Required action: Retype every record below exactly as it is written.

Entries supplied:
===============

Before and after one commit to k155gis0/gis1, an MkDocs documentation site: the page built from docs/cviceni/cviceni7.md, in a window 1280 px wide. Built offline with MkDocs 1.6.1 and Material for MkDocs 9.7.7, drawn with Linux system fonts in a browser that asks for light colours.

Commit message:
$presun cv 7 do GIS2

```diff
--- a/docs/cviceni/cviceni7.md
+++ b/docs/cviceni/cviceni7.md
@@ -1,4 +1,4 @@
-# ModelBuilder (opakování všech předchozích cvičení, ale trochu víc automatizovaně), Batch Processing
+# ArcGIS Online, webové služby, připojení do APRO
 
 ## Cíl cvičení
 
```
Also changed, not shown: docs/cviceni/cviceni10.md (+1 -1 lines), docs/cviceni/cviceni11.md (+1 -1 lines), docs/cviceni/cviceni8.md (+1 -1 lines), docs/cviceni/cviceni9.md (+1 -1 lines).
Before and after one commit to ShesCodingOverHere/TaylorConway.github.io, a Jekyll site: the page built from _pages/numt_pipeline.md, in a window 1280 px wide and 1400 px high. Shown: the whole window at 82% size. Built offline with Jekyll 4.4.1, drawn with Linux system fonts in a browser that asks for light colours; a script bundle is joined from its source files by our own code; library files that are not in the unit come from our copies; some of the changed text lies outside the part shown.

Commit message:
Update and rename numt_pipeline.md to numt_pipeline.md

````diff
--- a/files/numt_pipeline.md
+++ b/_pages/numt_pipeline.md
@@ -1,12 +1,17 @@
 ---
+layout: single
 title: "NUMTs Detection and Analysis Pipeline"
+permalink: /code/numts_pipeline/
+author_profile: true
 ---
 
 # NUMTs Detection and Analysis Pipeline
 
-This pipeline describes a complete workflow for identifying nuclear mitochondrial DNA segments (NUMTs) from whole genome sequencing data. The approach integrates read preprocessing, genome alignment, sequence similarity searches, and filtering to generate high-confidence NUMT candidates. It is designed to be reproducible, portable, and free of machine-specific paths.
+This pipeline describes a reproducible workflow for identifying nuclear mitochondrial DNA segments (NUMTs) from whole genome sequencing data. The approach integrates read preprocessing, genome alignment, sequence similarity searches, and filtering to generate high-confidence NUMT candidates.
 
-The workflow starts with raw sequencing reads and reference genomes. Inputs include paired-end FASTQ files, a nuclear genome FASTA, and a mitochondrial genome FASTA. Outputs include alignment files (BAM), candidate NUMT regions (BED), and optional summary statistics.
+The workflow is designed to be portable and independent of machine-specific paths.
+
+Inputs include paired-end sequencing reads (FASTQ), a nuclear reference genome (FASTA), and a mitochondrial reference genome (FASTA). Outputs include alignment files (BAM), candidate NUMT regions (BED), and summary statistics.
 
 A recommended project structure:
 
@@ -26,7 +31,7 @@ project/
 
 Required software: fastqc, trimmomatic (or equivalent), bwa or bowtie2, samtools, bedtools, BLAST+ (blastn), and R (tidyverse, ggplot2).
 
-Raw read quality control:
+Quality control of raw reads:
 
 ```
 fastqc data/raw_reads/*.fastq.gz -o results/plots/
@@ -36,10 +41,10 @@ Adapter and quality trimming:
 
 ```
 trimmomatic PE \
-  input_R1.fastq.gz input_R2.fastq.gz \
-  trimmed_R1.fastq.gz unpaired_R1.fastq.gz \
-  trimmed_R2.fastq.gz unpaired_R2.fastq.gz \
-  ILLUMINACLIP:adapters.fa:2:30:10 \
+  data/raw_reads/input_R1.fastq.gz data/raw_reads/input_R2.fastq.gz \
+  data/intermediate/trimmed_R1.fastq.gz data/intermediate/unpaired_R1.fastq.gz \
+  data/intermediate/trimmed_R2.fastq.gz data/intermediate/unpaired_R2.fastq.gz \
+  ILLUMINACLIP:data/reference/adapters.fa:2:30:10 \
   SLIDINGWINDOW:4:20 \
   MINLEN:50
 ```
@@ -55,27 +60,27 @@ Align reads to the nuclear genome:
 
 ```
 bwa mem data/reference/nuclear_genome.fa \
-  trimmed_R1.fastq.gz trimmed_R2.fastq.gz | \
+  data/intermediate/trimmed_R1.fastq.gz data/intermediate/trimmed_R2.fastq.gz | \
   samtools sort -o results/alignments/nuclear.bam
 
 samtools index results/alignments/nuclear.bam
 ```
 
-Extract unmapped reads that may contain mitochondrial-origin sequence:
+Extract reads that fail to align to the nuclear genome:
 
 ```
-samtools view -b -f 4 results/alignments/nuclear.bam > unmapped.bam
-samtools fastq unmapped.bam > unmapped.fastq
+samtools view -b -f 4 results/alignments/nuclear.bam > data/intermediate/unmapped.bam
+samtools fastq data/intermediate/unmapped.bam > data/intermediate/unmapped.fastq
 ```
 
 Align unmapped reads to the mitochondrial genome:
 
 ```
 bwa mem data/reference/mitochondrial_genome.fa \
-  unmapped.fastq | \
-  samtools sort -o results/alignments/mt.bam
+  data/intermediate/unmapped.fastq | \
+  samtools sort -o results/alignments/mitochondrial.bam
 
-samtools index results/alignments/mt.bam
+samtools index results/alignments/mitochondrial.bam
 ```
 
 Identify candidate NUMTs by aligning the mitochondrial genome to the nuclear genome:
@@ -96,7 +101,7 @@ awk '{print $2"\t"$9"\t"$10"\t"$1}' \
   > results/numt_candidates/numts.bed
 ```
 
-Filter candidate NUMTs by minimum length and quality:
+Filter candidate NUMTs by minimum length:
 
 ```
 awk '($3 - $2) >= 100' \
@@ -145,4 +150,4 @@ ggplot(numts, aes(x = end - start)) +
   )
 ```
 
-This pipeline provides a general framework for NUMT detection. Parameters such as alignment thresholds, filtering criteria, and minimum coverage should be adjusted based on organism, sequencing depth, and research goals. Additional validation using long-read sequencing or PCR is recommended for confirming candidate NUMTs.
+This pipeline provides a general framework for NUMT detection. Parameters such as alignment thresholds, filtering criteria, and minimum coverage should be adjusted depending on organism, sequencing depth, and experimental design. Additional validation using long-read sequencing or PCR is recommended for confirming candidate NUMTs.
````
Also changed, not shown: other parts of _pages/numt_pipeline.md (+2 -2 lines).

===============

Written answer:
Before and after one commit to k155gis0/gis1, an MkDocs documentation site: the page built from docs/cviceni/cviceni7.md, in a window 1280 px wide. Built offline with MkDocs 1.6.1 and Material for MkDocs 9.7.7, drawn with Linux system fonts in a browser that asks for light colours.

Commit message:
$presun cv 7 do GIS2

```diff
--- a/docs/cviceni/cviceni7.md
+++ b/docs/cviceni/cviceni7.md
@@ -1,4 +1,4 @@
-# ModelBuilder (opakování všech předchozích cvičení, ale trochu víc automatizovaně), Batch Processing
+# ArcGIS Online, webové služby, připojení do APRO
 
 ## Cíl cvičení
 
```
Also changed, not shown: docs/cviceni/cviceni10.md (+1 -1 lines), docs/cviceni/cviceni11.md (+1 -1 lines), docs/cviceni/cviceni8.md (+1 -1 lines), docs/cviceni/cviceni9.md (+1 -1 lines).
Before and after one commit to ShesCodingOverHere/TaylorConway.github.io, a Jekyll site: the page built from _pages/numt_pipeline.md, in a window 1280 px wide and 1400 px high. Shown: the whole window at 82% size. Built offline with Jekyll 4.4.1, drawn with Linux system fonts in a browser that asks for light colours; a script bundle is joined from its source files by our own code; library files that are not in the unit come from our copies; some of the changed text lies outside the part shown.

Commit message:
Update and rename numt_pipeline.md to numt_pipeline.md

````diff
--- a/files/numt_pipeline.md
+++ b/_pages/numt_pipeline.md
@@ -1,12 +1,17 @@
 ---
+layout: single
 title: "NUMTs Detection and Analysis Pipeline"
+permalink: /code/numts_pipeline/
+author_profile: true
 ---
 
 # NUMTs Detection and Analysis Pipeline
 
-This pipeline describes a complete workflow for identifying nuclear mitochondrial DNA segments (NUMTs) from whole genome sequencing data. The approach integrates read preprocessing, genome alignment, sequence similarity searches, and filtering to generate high-confidence NUMT candidates. It is designed to be reproducible, portable, and free of machine-specific paths.
+This pipeline describes a reproducible workflow for identifying nuclear mitochondrial DNA segments (NUMTs) from whole genome sequencing data. The approach integrates read preprocessing, genome alignment, sequence similarity searches, and filtering to generate high-confidence NUMT candidates.
 
-The workflow starts with raw sequencing reads and reference genomes. Inputs include paired-end FASTQ files, a nuclear genome FASTA, and a mitochondrial genome FASTA. Outputs include alignment files (BAM), candidate NUMT regions (BED), and optional summary statistics.
+The workflow is designed to be portable and independent of machine-specific paths.
+
+Inputs include paired-end sequencing reads (FASTQ), a nuclear reference genome (FASTA), and a mitochondrial reference genome (FASTA). Outputs include alignment files (BAM), candidate NUMT regions (BED), and summary statistics.
 
 A recommended project structure:
 
@@ -26,7 +31,7 @@ project/
 
 Required software: fastqc, trimmomatic (or equivalent), bwa or bowtie2, samtools, bedtools, BLAST+ (blastn), and R (tidyverse, ggplot2).
 
-Raw read quality control:
+Quality control of raw reads:
 
 ```
 fastqc data/raw_reads/*.fastq.gz -o results/plots/
@@ -36,10 +41,10 @@ Adapter and quality trimming:
 
 ```
 trimmomatic PE \
-  input_R1.fastq.gz input_R2.fastq.gz \
-  trimmed_R1.fastq.gz unpaired_R1.fastq.gz \
-  trimmed_R2.fastq.gz unpaired_R2.fastq.gz \
-  ILLUMINACLIP:adapters.fa:2:30:10 \
+  data/raw_reads/input_R1.fastq.gz data/raw_reads/input_R2.fastq.gz \
+  data/intermediate/trimmed_R1.fastq.gz data/intermediate/unpaired_R1.fastq.gz \
+  data/intermediate/trimmed_R2.fastq.gz data/intermediate/unpaired_R2.fastq.gz \
+  ILLUMINACLIP:data/reference/adapters.fa:2:30:10 \
   SLIDINGWINDOW:4:20 \
   MINLEN:50
 ```
@@ -55,27 +60,27 @@ Align reads to the nuclear genome:
 
 ```
 bwa mem data/reference/nuclear_genome.fa \
-  trimmed_R1.fastq.gz trimmed_R2.fastq.gz | \
+  data/intermediate/trimmed_R1.fastq.gz data/intermediate/trimmed_R2.fastq.gz | \
   samtools sort -o results/alignments/nuclear.bam
 
 samtools index results/alignments/nuclear.bam
 ```
 
-Extract unmapped reads that may contain mitochondrial-origin sequence:
+Extract reads that fail to align to the nuclear genome:
 
 ```
-samtools view -b -f 4 results/alignments/nuclear.bam > unmapped.bam
-samtools fastq unmapped.bam > unmapped.fastq
+samtools view -b -f 4 results/alignments/nuclear.bam > data/intermediate/unmapped.bam
+samtools fastq data/intermediate/unmapped.bam > data/intermediate/unmapped.fastq
 ```
 
 Align unmapped reads to the mitochondrial genome:
 
 ```
 bwa mem data/reference/mitochondrial_genome.fa \
-  unmapped.fastq | \
-  samtools sort -o results/alignments/mt.bam
+  data/intermediate/unmapped.fastq | \
+  samtools sort -o results/alignments/mitochondrial.bam
 
-samtools index results/alignments/mt.bam
+samtools index results/alignments/mitochondrial.bam
 ```
 
 Identify candidate NUMTs by aligning the mitochondrial genome to the nuclear genome:
@@ -96,7 +101,7 @@ awk '{print $2"\t"$9"\t"$10"\t"$1}' \
   > results/numt_candidates/numts.bed
 ```
 
-Filter candidate NUMTs by minimum length and quality:
+Filter candidate NUMTs by minimum length:
 
 ```
 awk '($3 - $2) >= 100' \
@@ -145,4 +150,4 @@ ggplot(numts, aes(x = end - start)) +
   )
 ```
 
-This pipeline provides a general framework for NUMT detection. Parameters such as alignment thresholds, filtering criteria, and minimum coverage should be adjusted based on organism, sequencing depth, and research goals. Additional validation using long-read sequencing or PCR is recommended for confirming candidate NUMTs.
+This pipeline provides a general framework for NUMT detection. Parameters such as alignment thresholds, filtering criteria, and minimum coverage should be adjusted depending on organism, sequencing depth, and experimental design. Additional validation using long-read sequencing or PCR is recommended for confirming candidate NUMTs.
````
Also changed, not shown: other parts of _pages/numt_pipeline.md (+2 -2 lines).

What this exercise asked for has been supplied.